Spanish Class

A language instructor was explaining to her class that Spanish nouns, unlike their English counterparts, are grammatically designated as masculine or feminine. Things like “chalk” or “pencil,” she described, would have a gender association. For example: House is feminine-“la” casa. In English, of course, common nouns generally are of neutral gender.

Puzzled, one student raised his hand and asked, “What gender is a computer?” The teacher said that depending on which Spanish you used, that of Spain or Latin American Spanish, it could be either one: el ordenador or la computadora. But she thought it would be good to decide on one of them to use in class, so she divided the class into two groups and asked them to decide if a computer should be masculine or feminine.

One group was comprised of the women in the class, and the other of men. Both groups were asked to give four reasons for their recommendation.
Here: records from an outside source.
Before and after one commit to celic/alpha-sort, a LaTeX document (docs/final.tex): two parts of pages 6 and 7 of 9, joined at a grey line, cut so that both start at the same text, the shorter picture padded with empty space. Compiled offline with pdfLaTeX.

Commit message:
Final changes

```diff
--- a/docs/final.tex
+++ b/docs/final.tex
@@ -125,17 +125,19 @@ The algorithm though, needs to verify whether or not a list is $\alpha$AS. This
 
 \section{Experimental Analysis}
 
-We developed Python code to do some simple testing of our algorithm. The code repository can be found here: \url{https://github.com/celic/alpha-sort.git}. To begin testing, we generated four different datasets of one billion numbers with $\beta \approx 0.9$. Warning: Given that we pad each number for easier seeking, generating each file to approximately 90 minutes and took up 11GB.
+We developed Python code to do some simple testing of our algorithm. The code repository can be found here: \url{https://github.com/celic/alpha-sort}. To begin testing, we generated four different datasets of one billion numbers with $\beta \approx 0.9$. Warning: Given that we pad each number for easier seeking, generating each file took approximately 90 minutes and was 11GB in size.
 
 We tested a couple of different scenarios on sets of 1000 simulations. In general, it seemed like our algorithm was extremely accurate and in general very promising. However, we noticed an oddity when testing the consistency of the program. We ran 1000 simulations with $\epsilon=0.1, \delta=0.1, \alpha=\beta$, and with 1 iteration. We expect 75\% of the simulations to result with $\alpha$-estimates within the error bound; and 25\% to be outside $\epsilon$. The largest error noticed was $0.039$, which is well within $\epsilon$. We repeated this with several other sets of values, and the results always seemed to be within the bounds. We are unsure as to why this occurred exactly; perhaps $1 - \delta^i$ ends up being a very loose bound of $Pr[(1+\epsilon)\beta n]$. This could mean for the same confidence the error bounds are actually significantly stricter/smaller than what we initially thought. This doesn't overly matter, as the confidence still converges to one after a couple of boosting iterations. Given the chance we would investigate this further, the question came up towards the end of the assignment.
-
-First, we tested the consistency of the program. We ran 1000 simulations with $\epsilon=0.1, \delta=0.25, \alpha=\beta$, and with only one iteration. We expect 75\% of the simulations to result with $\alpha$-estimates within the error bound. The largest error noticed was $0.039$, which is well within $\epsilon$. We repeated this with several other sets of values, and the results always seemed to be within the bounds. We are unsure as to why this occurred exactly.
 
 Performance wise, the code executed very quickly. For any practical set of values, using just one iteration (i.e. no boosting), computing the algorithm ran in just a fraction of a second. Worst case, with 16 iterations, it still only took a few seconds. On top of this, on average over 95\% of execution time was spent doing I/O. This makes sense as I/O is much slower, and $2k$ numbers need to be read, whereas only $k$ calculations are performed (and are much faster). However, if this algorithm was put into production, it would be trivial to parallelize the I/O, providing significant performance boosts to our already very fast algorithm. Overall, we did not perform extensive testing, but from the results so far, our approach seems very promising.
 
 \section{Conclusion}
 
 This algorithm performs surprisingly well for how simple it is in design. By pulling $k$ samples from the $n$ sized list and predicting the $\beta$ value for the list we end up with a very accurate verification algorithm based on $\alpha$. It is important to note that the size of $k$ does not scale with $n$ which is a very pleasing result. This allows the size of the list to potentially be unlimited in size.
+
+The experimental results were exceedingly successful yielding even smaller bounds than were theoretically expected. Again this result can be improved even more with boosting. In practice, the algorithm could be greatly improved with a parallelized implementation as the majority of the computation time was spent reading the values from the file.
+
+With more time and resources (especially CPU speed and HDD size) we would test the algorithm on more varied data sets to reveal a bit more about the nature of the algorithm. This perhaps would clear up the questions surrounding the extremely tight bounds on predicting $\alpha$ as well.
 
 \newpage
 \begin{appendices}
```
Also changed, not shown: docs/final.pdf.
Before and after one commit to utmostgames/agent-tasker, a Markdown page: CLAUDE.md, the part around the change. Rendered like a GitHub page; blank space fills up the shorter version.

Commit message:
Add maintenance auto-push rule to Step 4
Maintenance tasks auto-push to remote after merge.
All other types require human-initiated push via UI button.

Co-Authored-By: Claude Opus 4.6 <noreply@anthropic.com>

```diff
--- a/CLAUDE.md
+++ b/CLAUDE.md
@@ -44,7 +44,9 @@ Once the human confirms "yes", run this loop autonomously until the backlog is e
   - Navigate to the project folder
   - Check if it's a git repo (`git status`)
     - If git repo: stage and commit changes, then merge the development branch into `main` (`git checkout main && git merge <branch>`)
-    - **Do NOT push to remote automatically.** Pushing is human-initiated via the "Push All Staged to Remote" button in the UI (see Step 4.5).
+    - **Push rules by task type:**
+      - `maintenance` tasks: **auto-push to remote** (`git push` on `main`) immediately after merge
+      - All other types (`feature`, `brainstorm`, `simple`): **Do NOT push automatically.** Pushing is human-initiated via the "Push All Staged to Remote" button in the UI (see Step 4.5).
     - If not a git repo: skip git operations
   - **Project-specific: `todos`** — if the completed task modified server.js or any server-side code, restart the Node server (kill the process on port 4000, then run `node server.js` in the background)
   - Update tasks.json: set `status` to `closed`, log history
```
The men decided that computers should definitely be referred to in the feminine gender (la computadora) because:

  1. No one but their creator understands their internal logic.
  2. The native language they use to communicate with other computers is incomprehensible to everyone else.
  3. Even the smallest mistakes are stored in long-term memory for later retrieval.
  4. As soon as you make a commitment to one, you find yourself spending half of your paycheck on accessories for it.

The group of women, however, concluded that computers should be referred to in the masculine gender (el ordenador) because:

  1. In order to get their attention, you have to turn them on.
  2. They have a lot of data, but are still clueless.
  3. They are supposed to help you solve your problem, but half the time they ARE the problem.
  4. As soon as you commit to one, you realize that, if you had waited a little longer, you could have had a better model.